Loan demand and mortgage refinancings rose at Citigroup and other regional banks like Milwaukee-based Marshall & Ilsley Corp. and Birmingham, Alabama-based Regions Financial Corp. after 11 interest rate cuts last year by the Federal Reserve. The cuts also lowered banks' own borrowing costs, while stock market turmoil led many people to deposit money in bank accounts rather than investing in stocks. This provided another cheap funding source to banks. 

U.S. bank stocks rose on Thursday. Citigroup shares rose 77 cents, or 1.6 percent, to $50.07. Regions rose 40 cents to $30.75 and Marshall & Ilsley added 13 cents to $60.47. Bank of New York fell 26 cents to $42.97 a share. 

New York-based Citigroup, the No. 1 U.S. financial services company, reported a 36-percent rise in net profits to $3.88 billion, or 74 cents a share, in the fourth quarter, including a $13 million gain for the reversal of some restructuring charges. That compared with $2.84 billion, or 55 cents a share, in the 2000 quarter, after $491 million in charges related to its purchase of consumer finance company Associates. 

Excluding merger charges and other one-time items, Citigroup earned $3.86 billion, or 74 cents a share, in the quarter, up 16 percent from $3.33 billion, or 65 cents a share, in the 2000 quarter. These results include a $228 million hit from Enron and a $470 million hit from Argentina's economic woes in the quarter. 

``Citigroup's numbers were fantastic, given all that's gone on in the quarter,'' UBS Warburg analyst Diane Glossman said. ''Including about $700 million in charges from Enron and Argentina, they were able to beat most analysts' expectations even with having to carry this albatross.'' 
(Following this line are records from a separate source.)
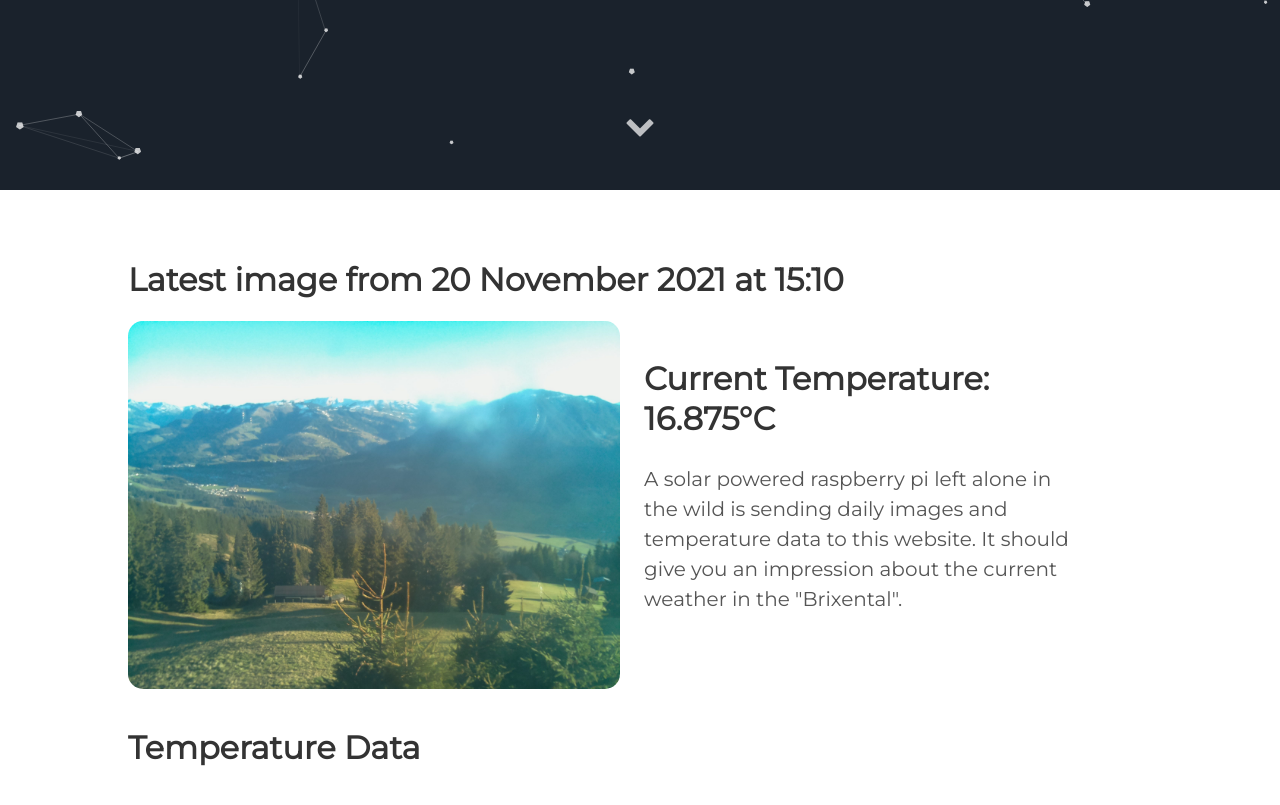
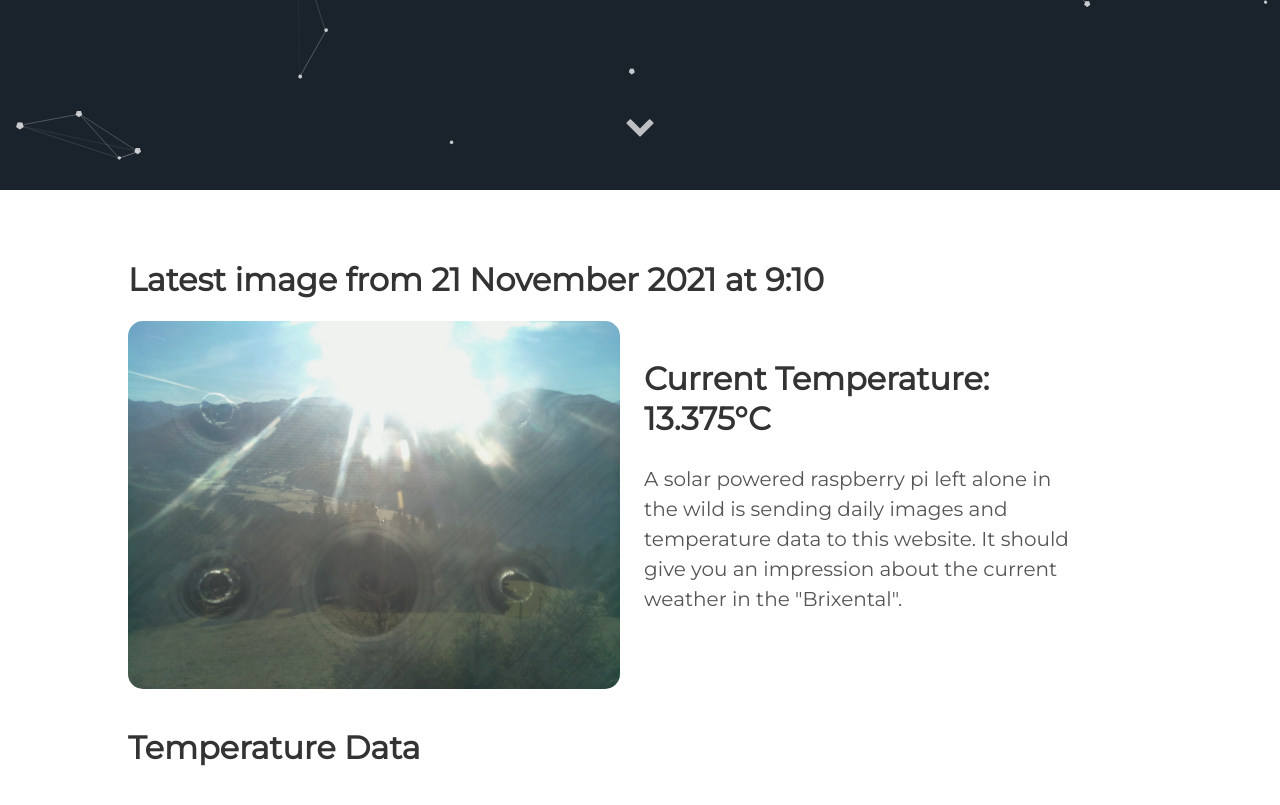
Before and after one commit to vektorious/vektorious.github.io, a Jekyll site: the page built from resources/huette.md, in a window 1280 px wide and 900 px high, scrolled down 710 px. Shown: the top 805 px of the window. Built offline with Jekyll 4.4.1, drawn with Linux system fonts in a browser that asks for light colours.

Commit message:
I'm a bot beep boop

```diff
--- a/resources/huette.md
+++ b/resources/huette.md
@@ -6,13 +6,13 @@ image: '/assets/img/'
 description: 'Live image from the Austrian alps'
 twitter_text: ' '
 ---
-## Latest image from 20 November 2021 at 15:10
+## Latest image from 21 November 2021 at  9:10
 <div class="huette">
   <div class="huette-image">
     <img src="{{ "/assets/img/huette.jpg" | prepend: site.baseurl }}">
   </div>
   <div class="huette-text">
-        <h2>Current Temperature: 16.875°C</h2>
+        <h2>Current Temperature: 13.375°C</h2>
         <p>A solar powered raspberry pi left alone in the wild is sending daily images and temperature data to this website. It should give you an impression about the current weather in the "Brixental".</p>
 
   </div>
```
Also changed, not shown: rpi-script/2021-11-21_090910.txt (renamed from rpi-script/2021-11-20_150909.txt, +5 -6 lines), rpi-script/huette.md (+2 -2 lines), assets/img/huette.jpg, assets/img/temp_plot.png, rpi-script/temp_plot.png, 1 other file.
Profits at Citigroup's consumer arm, which includes credit cards and mortgages, rose 20 percent to $2.03 billion in the fourth quarter from the 2000 quarter. 
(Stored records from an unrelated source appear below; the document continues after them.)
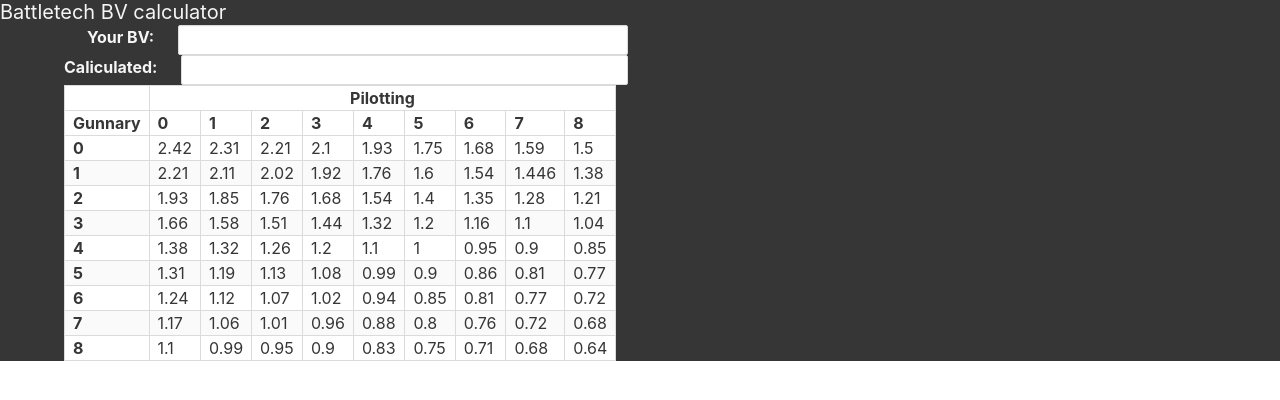
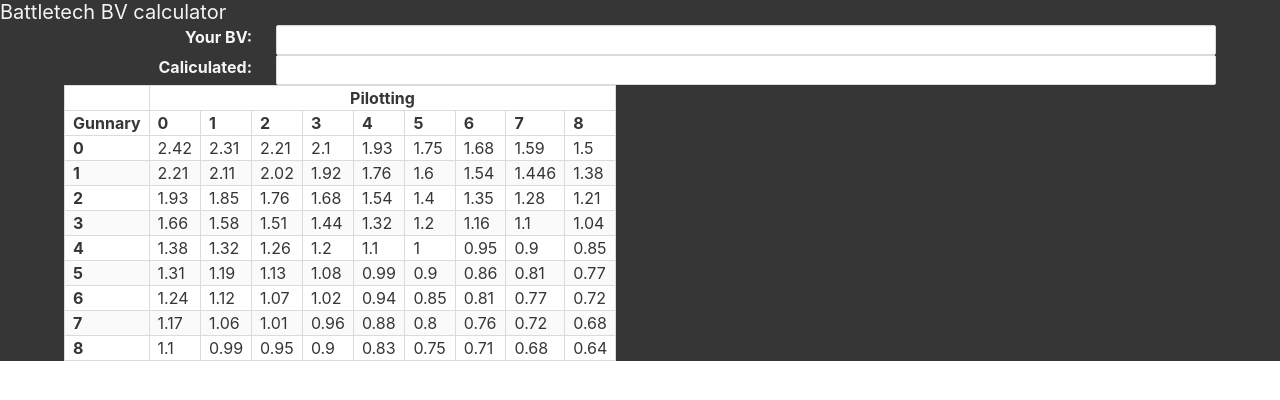
Before and after one commit to chinmi977/battletech_tools, a browser extension: page bv-calculator.html in a window 1280 px wide. Drawn offline with nearby package versions, Linux system fonts and the light colour scheme.

Commit message:
remove unnecessary container

```diff
--- a/bv-calculator.html
+++ b/bv-calculator.html
@@ -18,37 +18,29 @@
     <div class="hero-body my-0 py-0 px-0">
       <div class="container my-0 py-0">
         <div class="container my-0 py-0">
-          <div class="columns my-0 py-0">
-            <div class="column is-half my-0 py-0">
           <div class="field is-centered is-horizontal is-grouped mb-0">
             <div class="field-label">
               <label class="label has-text-white-ter" for="inputbv">Your BV:</label>
             </div>
             <div class="field-body">
               <div class="field">
-                    <p class="control is-expanded">
+                <p class="control">
                   <input class="input is-small" type="tel" id="inputbv">
                 </p>
               </div>
             </div>
           </div>
         </div>
-          </div>
-        </div>
         <div class="container my-0 py-0">
-          <div class="columns my-0 py-0">
-            <div class="column is-half my-0 py-0">
           <div class="field is-centered is-horizontal is-grouped mb-0">
             <div class="field-label">
               <label class="label has-text-white-ter" for="caliculated">Caliculated:</label>
             </div>
             <div class="field-body">
               <div class="field">
-                    <p class="control is-expanded">
+                <p class="control">
                   <input class="input is-small" type="text" id="caliculated" readonly>
                 </p>
-                  </div>
-                </div>
               </div>
             </div>
           </div>
--- a/service-worker.js
+++ b/service-worker.js
@@ -1,6 +1,6 @@
 // キャッシュしたいファイルの一覧を指定 ---
 const cacheFiles = ['index.html', 'bv-calculator.html', 'gator.html', 'HitLocationTable.html', 'logo.png'];
-const cacheName = 'v0.0.12';
+const cacheName = 'v0.0.13';
 // インストール時に実行されるイベント ---
 self.addEventListener('install', event => {
   // キャッシュしたいファイルを指定
```
Lines whose indentation alone changed are shown as unchanged.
At Citigroup's global corporate division, which includes its investment and corporate banking business, profits rose 4 percent to $1.32 billion. The unit pulled in fees from helping companies issue bonds and it cut expenses. But write-downs related to Argentina restrained results. Citigroup was Wall Street's largest underwriter of stocks and bonds last year. 

``It looks very good on the surface,'' Fox-Pitt, Kelton analyst Jonathan Balkind said of the quarter. ``Even with hits from Argentina and Enron, the company still beat the Street by a penny. Investment banking was very strong -- much stronger than our expectations...Investment banking results were revenue-driven.'' 
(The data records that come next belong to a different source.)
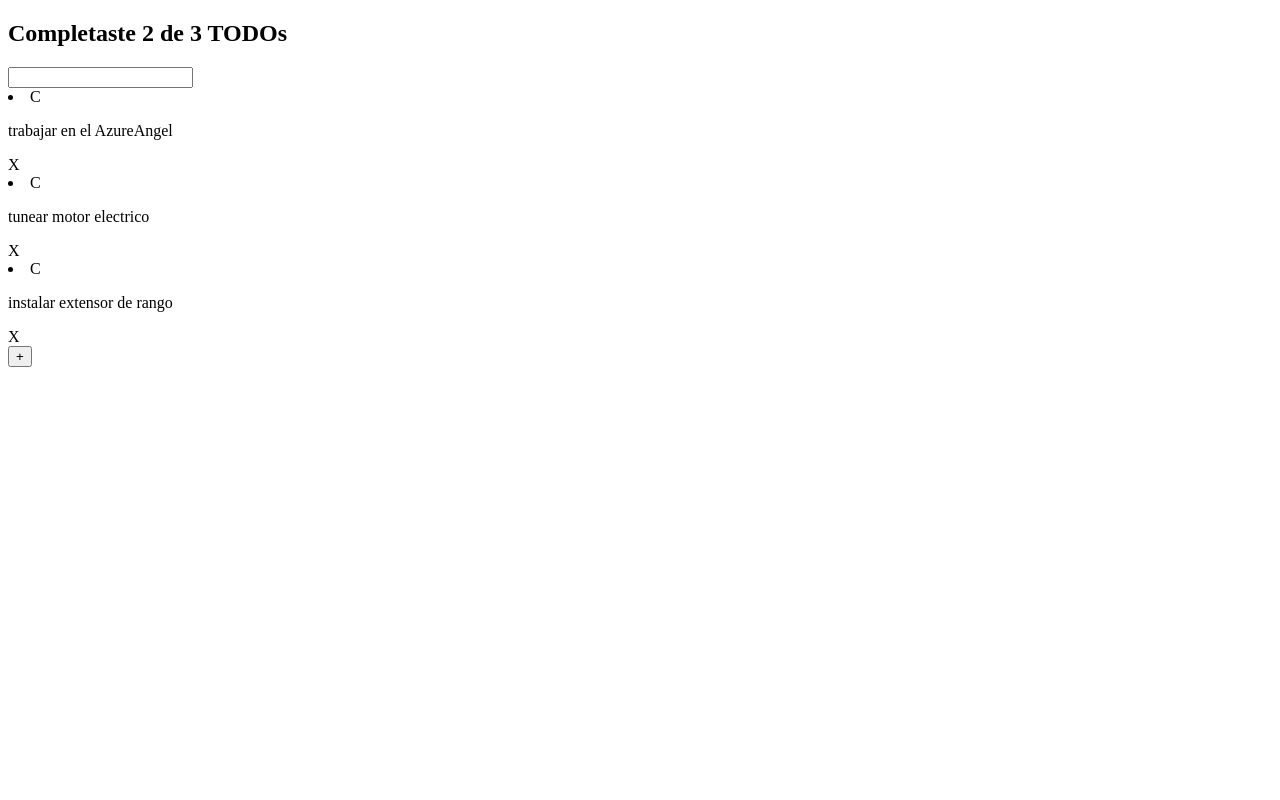
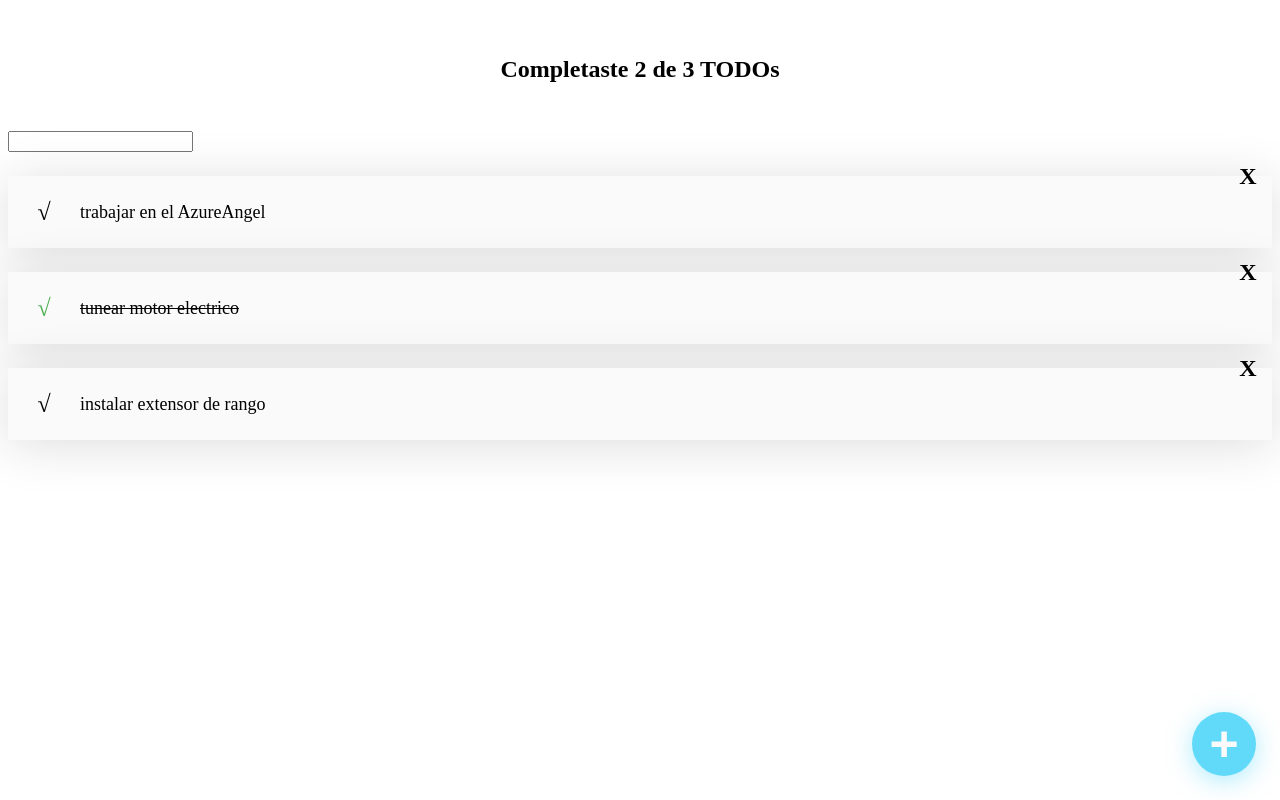
Before and after one commit to slacksky/intro-react, a React (Create React App) app: page / in a window 1280 px wide. Built offline with nearby package versions, Linux system fonts and the light colour scheme.

Commit message:
addgin css styles and other modifications

```diff
--- a/src/App.js
+++ b/src/App.js
@@ -9,7 +9,7 @@
 
 const todos= [
   {text: 'trabajar en el AzureAngel', completed: false},
-  {text: 'tunear  motor electrico', completed: false},
+  {text: 'tunear  motor electrico', completed: true},
   {text: 'instalar extensor de rango', completed: false}
 ];
 
@@ -26,7 +26,10 @@
 
       <TodoList>
       {todos.map(todo => (
-        <TodoItem key={todo.text} text={todo.text}/>
+        <TodoItem
+        key={todo.text}
+        text={todo.text}
+        completed={todo.completed} />
       ))}
       </TodoList>
 
--- /dev/null
+++ b/src/CreateTodoButton.css
@@ -0,0 +1,25 @@
+.CreateTodoButton {
+    background-color: #61DAFA;
+    box-shadow: 0px 5px 25px rgba(97, 218, 250, 0.5);
+    border: none;
+    border-radius: 50%;
+    cursor: pointer;
+    font-size: 50px;
+    position: fixed;
+    bottom: 24px;
+    right: 24px;
+    font-weight: bold;
+    color: #FAFAFA;
+    display: flex;
+    justify-content: center;
+    align-items: center;
+    height: 64px;
+    width: 64px;
+
+    transform: rotate(0);
+    transition: .3s ease;
+  }
+
+  .CreateTodoButton:hover {
+    transform: rotate(224deg);
+  }
--- a/src/CreateTodoButton.js
+++ b/src/CreateTodoButton.js
@@ -1,11 +1,10 @@
-
 import React from "react";
+import './CreateTodoButton.css';
 
 function CreateTodoButton(props) {
     return(
-        <button>+</button>
-    );
-
+        <button className="CreateTodoButton">+</button>
+        );
 }
 
 export { CreateTodoButton};
--- /dev/null
+++ b/src/TodoCounter.css
@@ -0,0 +1,6 @@
+.TodoCounter {
+    font-size: 24px;
+    text-align: center;
+    margin: 0;
+    padding: 48px;
+  }
--- a/src/TodoCounter.js
+++ b/src/TodoCounter.js
@@ -1,8 +1,11 @@
 import React from "react";
+
+import './TodoCounter.css';
+
 
 function TodoCounter() {
     return (
-    <h2>Completaste 2 de 3 TODOs</h2>
+    <h2  className="TodoCounter">Completaste 2 de 3 TODOs</h2>
     );
 }
 
--- /dev/null
+++ b/src/TodoItem.css
@@ -0,0 +1,49 @@
+.TodoItem {
+  background-color: #FAFAFA;
+  position: relative;
+  display: flex;
+  justify-content: center;
+  align-items: center;
+  margin-top: 24px;
+  box-shadow: 0px 5px 50px rgba(32, 35, 41, 0.15);
+}
+
+.TodoItem-p {
+  margin: 24px 0 24px 24px;
+  width: calc(100% - 120px);
+  font-size: 18px;
+  line-height: 24px;
+  font-weight: 400;
+}
+.TodoItem-p--complete {
+  text-decoration: line-through;
+}
+
+.Icon {
+  cursor: pointer;
+  display: flex;
+  justify-content: center;
+  align-items: center;
+  height: 48px;
+  width: 48px;
+  font-size: 24px;
+  font-weight: bold;
+  /* background-color: #CCC; */
+}
+
+.Icon-check {
+  position: absolute;
+  left: 12px;
+}
+.Icon-check--active {
+  color: #4caf50;
+}
+
+.Icon-delete {
+  position: absolute;
+  top: -24px;
+  right: 0;
+}
+.Icon-delete:hover {
+  color: red;
+}
--- a/src/TodoItem.js
+++ b/src/TodoItem.js
@@ -1,16 +1,20 @@
-
-import React from "react";
+import React from 'react';
+import './TodoItem.css';
 
 function TodoItem(props) {
-    return(
-
-        <li>
-            <span>C</span>
-            <p>{props.text}</p>
-            <span>X</span>
-        </li>
-    );
-
+  return (
+    <li className="TodoItem">
+      <span className={`Icon Icon-check ${props.completed && 'Icon-check--active'}`}>
+        √
+      </span>
+      <p className={`TodoItem-p ${props.completed && 'TodoItem-p--complete'}`}>
+        {props.text}
+      </p>
+      <span className="Icon Icon-delete">
+        X
+      </span>
+    </li>
+  );
 }
 
-export {TodoItem};
+export { TodoItem };
--- /dev/null
+++ b/src/TodoList.css
@@ -0,0 +1,5 @@
+ul {
+  margin: 0;
+  padding: 0 0 56px 0;
+  list-style: none;
+}
--- a/src/TodoList.js
+++ b/src/TodoList.js
@@ -1,13 +1,15 @@
 
 import React from "react";
+import './TodoList.css'
 
 function TodoList(props) {
-    return(
-        <section>
-            {props.children}
-        </section>
+    return (
+      <section>
+        <ul>
+          {props.children}
+        </ul>
+      </section>
     );
-
-}
+  }
 
 export {TodoList};
--- /dev/null
+++ b/src/TodoSearch.css
@@ -0,0 +1,24 @@
+.TodoSearch {
+  background: #F9FBFC;
+  border-radius: 2px;
+  border: 2px solid #202329;
+  margin: 0 24px;
+  height: 64px;
+  width: calc(100% - 62px);
+  font-size: 24px;
+  text-align: center;
+  font-family: 'Montserrat';
+  font-weight: 400;
+  color: #1E1E1F;
+  box-shadow: 0px 5px 50px rgba(32, 35, 41, 0.25);
+}
+
+.TodoSearch::placeholder {
+  color: #A5A5A5;
+  font-family: 'Montserrat';
+  font-weight: 400;
+}
+
+.TodoSearch:focus {
+  outline-color: #61DAFA;
+}
--- a/src/TodoSearch.js
+++ b/src/TodoSearch.js
@@ -1,4 +1,5 @@
 import React from "react";
+import './TodoSearch.css';
 
 function TodoSearch() {
     return(
--- a/src/index.css
+++ b/src/index.css
@@ -1,13 +1,13 @@
 body {
   margin: 0;
-  font-family: -apple-system, BlinkMacSystemFont, 'Segoe UI', 'Roboto', 'Oxygen',
-    'Ubuntu', 'Cantarell', 'Fira Sans', 'Droid Sans', 'Helvetica Neue',
-    sans-serif;
-  -webkit-font-smoothing: antialiased;
-  -moz-osx-font-smoothing: grayscale;
+  padding: 0;
+  background: #F2F4F5;
+  color: #1E1E1F;
+  font-family: 'Montserrat', Arial, Helvetica, sans-serif;
 }
 
-code {
-  font-family: source-code-pro, Menlo, Monaco, Consolas, 'Courier New',
-    monospace;
+#root {
+  margin: 0 24px;
+  position: relative;
+  min-height: 100vh;
 }
```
Midwest bank Marshall & Ilsley posted a 28 percent rise in quarterly net profits, as low U.S. interest rates fed growth in mortgages. The bank earned net profits of $108.3 million, or 98 cents a share, in the quarter, compared with $84.3 million, or 78 cents a share, in the 2000 quarter. 

Southeast U.S. regional bank Regions' quarterly profits rose 8 percent, to $138.2 million, or 60 cents a share, in the fourth quarter. That compared with $128.4 million, or 58 cents a share, in the 2000 quarter. 

But regional bank and trust company Bank of New York Co.'s quarterly profits fell 11 percent, after a previously announced charge tied to the sale of problem loans and corporate bankruptcies in the weak U.S. economy. 

The New York-based bank earned $331 million, or 45 cents a share, in the fourth quarter, compared with $372 million, or 50 cents a share, in the 2000 quarter. 

Last year's fourth-quarter results include a $235 million provision and charge related to the sale of problem loans Bank of New York made to 24 telecommunications firms and one energy-trading company, which it did not identify. 

Enron's bankruptcy, the largest one ever, as well as generally slack corporate profits, left many banks with bad debts in the quarter. 

The results also include a $175 million insurance claim recovery related to the Sept. 11 attack on the World Trade Center. The bank, headquartered in downtown New York near the site of the attacks, had to evacuate its offices and spend money to fix technology systems damaged in the twin towers' destruction. 

For Oakland, California-based savings and loan Golden West Financial Corp., quarterly profits rose 53 percent, again on low growth and lower deposit costs. 

Golden West earned $228 million, or $1.44 a share, in the fourth quarter, compared with $149 million, or 93 cents a share, in the 2000 quarter.